Thursday, July 17, 2008
Locking in a habit
…According to a story by Charles Duhigg, NYT, July 13, 2008, an anthropologist named Val Curtis, now director of the Hygiene Center at the London School of Hygiene and Tropical Medicine, had spent years trying to get people in the developing world to wash their hands with soap.
…Turns out, soap is a hard sell.
…So she turned to some big companies to teach her how to make people like soap just like these companies made them like Pringles and Speed Stick.
…Look at toothbrushing, Curtis says—this was made into a habit. Relentless advertising does this.
…Yet some developing world ad campaigns were having the opposite effect than the one desired. Antidrug messages reminded people of the weed in the drawer, condom ads made them think of sex.
…To promote the handwashing, Curtis lassoed in Procter & Gamble, Colgate-Palmolive and Unilever. Ghana was the target country.
…In Ghana, half the people already washed after using the restroom or before eating—but they didn’t use soap.
…Mothers didn’t see deadly diseases like deadly diarrhea in their kids as related to cleanliness.
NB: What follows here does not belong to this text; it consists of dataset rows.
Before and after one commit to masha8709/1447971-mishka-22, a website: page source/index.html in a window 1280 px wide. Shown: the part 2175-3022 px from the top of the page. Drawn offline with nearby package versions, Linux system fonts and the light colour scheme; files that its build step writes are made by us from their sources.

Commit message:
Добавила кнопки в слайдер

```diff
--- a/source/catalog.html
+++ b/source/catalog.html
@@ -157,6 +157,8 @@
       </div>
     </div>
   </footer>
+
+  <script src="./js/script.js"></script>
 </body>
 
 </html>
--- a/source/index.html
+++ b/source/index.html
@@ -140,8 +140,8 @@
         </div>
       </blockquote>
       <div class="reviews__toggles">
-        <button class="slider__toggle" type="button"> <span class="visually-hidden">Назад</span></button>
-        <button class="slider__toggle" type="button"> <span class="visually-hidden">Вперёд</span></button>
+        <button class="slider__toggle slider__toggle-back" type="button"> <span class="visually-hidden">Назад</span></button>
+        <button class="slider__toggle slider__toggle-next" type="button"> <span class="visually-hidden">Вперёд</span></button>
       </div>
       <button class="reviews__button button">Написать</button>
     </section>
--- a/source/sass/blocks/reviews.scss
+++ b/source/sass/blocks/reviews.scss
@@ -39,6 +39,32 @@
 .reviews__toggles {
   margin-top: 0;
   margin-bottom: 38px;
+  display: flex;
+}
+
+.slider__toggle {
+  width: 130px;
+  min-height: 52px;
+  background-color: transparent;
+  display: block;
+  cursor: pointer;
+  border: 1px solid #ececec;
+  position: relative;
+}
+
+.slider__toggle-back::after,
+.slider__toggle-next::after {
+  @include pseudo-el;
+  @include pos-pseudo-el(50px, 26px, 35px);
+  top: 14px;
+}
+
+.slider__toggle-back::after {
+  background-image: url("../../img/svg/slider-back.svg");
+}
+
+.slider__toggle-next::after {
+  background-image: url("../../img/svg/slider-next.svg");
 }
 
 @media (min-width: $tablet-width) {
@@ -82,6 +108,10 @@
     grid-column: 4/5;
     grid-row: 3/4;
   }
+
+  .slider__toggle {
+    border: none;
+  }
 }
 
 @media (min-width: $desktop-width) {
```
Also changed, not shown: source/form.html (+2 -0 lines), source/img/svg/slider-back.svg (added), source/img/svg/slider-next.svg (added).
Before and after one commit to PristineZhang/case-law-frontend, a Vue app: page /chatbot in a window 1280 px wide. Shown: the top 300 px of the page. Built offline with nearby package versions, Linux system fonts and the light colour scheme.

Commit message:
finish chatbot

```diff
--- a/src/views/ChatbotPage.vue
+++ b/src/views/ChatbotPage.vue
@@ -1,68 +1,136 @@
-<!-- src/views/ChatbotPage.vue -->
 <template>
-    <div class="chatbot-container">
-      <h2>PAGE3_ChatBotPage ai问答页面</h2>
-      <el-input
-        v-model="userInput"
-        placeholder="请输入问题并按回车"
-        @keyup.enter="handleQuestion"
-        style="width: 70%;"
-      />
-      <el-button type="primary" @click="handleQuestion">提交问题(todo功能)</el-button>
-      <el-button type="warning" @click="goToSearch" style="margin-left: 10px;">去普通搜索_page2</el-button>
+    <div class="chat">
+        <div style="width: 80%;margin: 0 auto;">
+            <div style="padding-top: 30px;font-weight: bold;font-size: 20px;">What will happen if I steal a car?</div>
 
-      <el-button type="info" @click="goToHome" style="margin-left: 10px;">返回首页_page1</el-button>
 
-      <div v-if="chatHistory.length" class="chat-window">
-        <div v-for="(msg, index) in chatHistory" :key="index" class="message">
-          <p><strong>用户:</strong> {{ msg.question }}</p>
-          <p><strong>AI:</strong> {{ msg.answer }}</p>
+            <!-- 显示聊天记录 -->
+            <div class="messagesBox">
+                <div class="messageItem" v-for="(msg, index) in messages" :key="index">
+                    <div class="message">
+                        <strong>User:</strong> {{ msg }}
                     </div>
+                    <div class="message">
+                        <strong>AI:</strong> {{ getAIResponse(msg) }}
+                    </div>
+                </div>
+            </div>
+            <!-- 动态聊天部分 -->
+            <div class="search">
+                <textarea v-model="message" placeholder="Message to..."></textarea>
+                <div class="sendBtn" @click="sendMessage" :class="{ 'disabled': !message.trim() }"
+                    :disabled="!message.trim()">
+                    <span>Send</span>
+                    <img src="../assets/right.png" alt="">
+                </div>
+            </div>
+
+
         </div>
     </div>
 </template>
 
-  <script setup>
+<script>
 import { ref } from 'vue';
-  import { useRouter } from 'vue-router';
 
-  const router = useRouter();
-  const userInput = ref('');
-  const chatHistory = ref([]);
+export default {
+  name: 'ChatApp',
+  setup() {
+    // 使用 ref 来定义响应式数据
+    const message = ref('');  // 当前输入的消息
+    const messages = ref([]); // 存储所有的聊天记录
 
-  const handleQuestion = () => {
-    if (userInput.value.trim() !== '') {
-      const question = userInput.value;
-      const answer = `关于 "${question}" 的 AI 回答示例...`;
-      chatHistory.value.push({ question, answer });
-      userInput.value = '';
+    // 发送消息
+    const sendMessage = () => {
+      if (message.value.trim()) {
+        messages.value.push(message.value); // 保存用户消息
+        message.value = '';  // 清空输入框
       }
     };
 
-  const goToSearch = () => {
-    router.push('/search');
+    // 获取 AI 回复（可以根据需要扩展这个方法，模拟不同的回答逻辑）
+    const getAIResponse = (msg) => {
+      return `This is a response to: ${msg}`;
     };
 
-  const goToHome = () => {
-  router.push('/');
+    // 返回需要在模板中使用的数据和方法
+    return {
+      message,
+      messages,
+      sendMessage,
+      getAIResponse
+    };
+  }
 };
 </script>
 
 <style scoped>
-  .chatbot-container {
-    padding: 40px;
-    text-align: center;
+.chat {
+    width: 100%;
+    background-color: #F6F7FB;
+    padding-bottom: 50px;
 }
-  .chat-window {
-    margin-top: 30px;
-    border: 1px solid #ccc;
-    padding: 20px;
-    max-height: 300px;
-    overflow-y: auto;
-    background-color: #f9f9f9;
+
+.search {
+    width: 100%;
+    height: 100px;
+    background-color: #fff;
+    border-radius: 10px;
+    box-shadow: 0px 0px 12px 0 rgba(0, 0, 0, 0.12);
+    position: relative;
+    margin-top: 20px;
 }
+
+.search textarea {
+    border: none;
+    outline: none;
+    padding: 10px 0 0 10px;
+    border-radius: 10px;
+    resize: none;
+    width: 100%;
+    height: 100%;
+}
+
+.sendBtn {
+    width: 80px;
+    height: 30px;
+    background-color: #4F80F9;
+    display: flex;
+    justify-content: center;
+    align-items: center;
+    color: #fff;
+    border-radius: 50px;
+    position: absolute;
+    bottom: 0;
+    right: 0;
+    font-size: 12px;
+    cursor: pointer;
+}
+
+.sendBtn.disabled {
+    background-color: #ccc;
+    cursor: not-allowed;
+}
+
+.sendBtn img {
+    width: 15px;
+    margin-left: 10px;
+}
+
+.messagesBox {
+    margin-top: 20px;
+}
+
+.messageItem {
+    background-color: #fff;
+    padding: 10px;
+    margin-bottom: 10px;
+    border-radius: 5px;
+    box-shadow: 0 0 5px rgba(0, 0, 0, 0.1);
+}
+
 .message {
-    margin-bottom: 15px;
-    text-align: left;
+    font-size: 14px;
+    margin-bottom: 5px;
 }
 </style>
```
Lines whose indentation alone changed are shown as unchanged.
And many did use soap when something disgusting was on their hands. By the same token, though, they didn’t want to associate their kids with something disgusting.
…Paradoxically, the toilet was not an object of disgust—it was better than the privy.
…So the ads showed mothers and kids leaving the john with weird purple stuff on their hands and contaminating everything they touched. They sold disgust—but soon soap began to sell, too.
…Now, 13% more people there use soap. Soap before eating—up 41%.
…They say do something for 3 weeks and it becomes a habit. And not just in Ghana.